Boswellic Acid Inhibits Osteoclasts
Acetyl-11-keto-beta-boswellic acid (AKBA), a component of an Ayurvedic therapeutic plant Boswellia serrata, is a pentacyclic terpenoid active against a large number of inflammatory diseases, including cancer, arthritis, chronic colitis, ulcerative colitis, Crohn's disease, and bronchial asthma, but the mechanism is poorly understood. We found that AKBA potentiated the apoptosis induced by TNF and chemotherapeutic agents, suppressed TNF-induced invasion, and inhibited receptor activator of NF-kappaB ligand-induced osteoclastogenesis, all of which are known to require NF-kappaB activation. These observations corresponded with the down-regulation of the expression of NF-kappaB-regulated antiapoptotic, proliferative, and angiogenic gene products. As examined by DNA binding, AKBA suppressed both inducible and constitutive NF-kappaB activation in tumor cells. It also abrogated NF-kappaB activation induced by TNF, IL-1beta, okadaic acid, doxorubicin, LPS, H2O2, PMA, and cigarette smoke. AKBA did not directly affect the binding of NF-kappaB to the DNA but inhibited sequentially the TNF-induced activation of IkappaBalpha kinase (IKK), IkappaBalpha phosphorylation, IkappaBalpha ubiquitination, IkappaBalpha degradation, p65 phosphorylation, and p65 nuclear translocation. AKBA also did not directly modulate IKK activity but suppressed the activation of IKK through inhibition of Akt. Furthermore, AKBA inhibited the NF-kappaB-dependent reporter gene expression activated by TNFR type 1, TNFR-associated death domain protein, TNFR-associated factor 2, NF-kappaB-inducing kinase, and IKK, but not that activated by the p65 subunit of NF-kappaB. Overall, our results indicated that AKBA enhances apoptosis induced by cytokines and chemotherapeutic agents, inhibits invasion, and suppresses osteoclastogenesis through inhibition of NF-kappaB-regulated gene expression.
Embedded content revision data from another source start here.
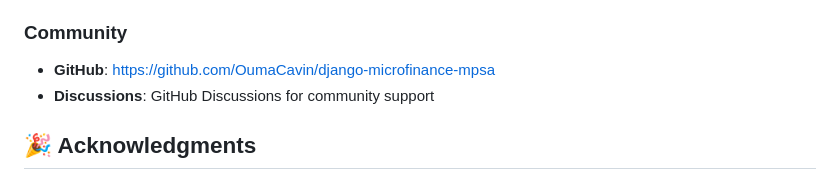
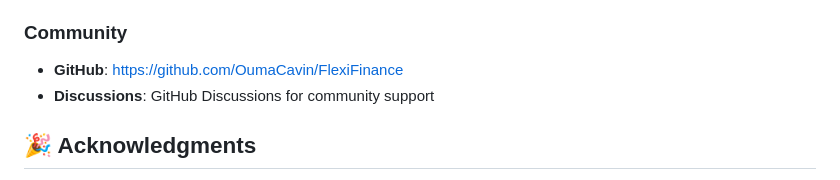
Before and after one commit to OumaCavin/FlexiFinance, a Markdown page: README.md, the part around the change. Rendered like a GitHub page.

```diff
--- a/README.md
+++ b/README.md
@@ -733,7 +733,7 @@ This project is licensed under the MIT License - see the [LICENSE](LICENSE) file
 - **Phone**: +254 700 123 456
 
 ### Community
-- **GitHub**: https://github.com/OumaCavin/django-microfinance-mpsa
+- **GitHub**: https://github.com/OumaCavin/FlexiFinance
 - **Discussions**: GitHub Discussions for community support
 
 ## 🎉 Acknowledgments
```
Also changed, not shown: PROJECT_SUMMARY.md (+3 -3 lines), docs/PYCHARM_SETUP.md (+2 -2 lines).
Takada Y, Ichikawa H, Badmaev V, Aggarwal BB.
Acetyl-11-keto-beta-boswellic acid potentiates apoptosis, inhibits invasion, and abolishes osteoclastogenesis by suppressing NF-kappa B and NF-kappa B-regulated gene expression.
Cytokine Research Section, Department of Experimental Therapeutics, University of Texas M. D. Anderson Cancer Center, Houston, TX 77030, USA.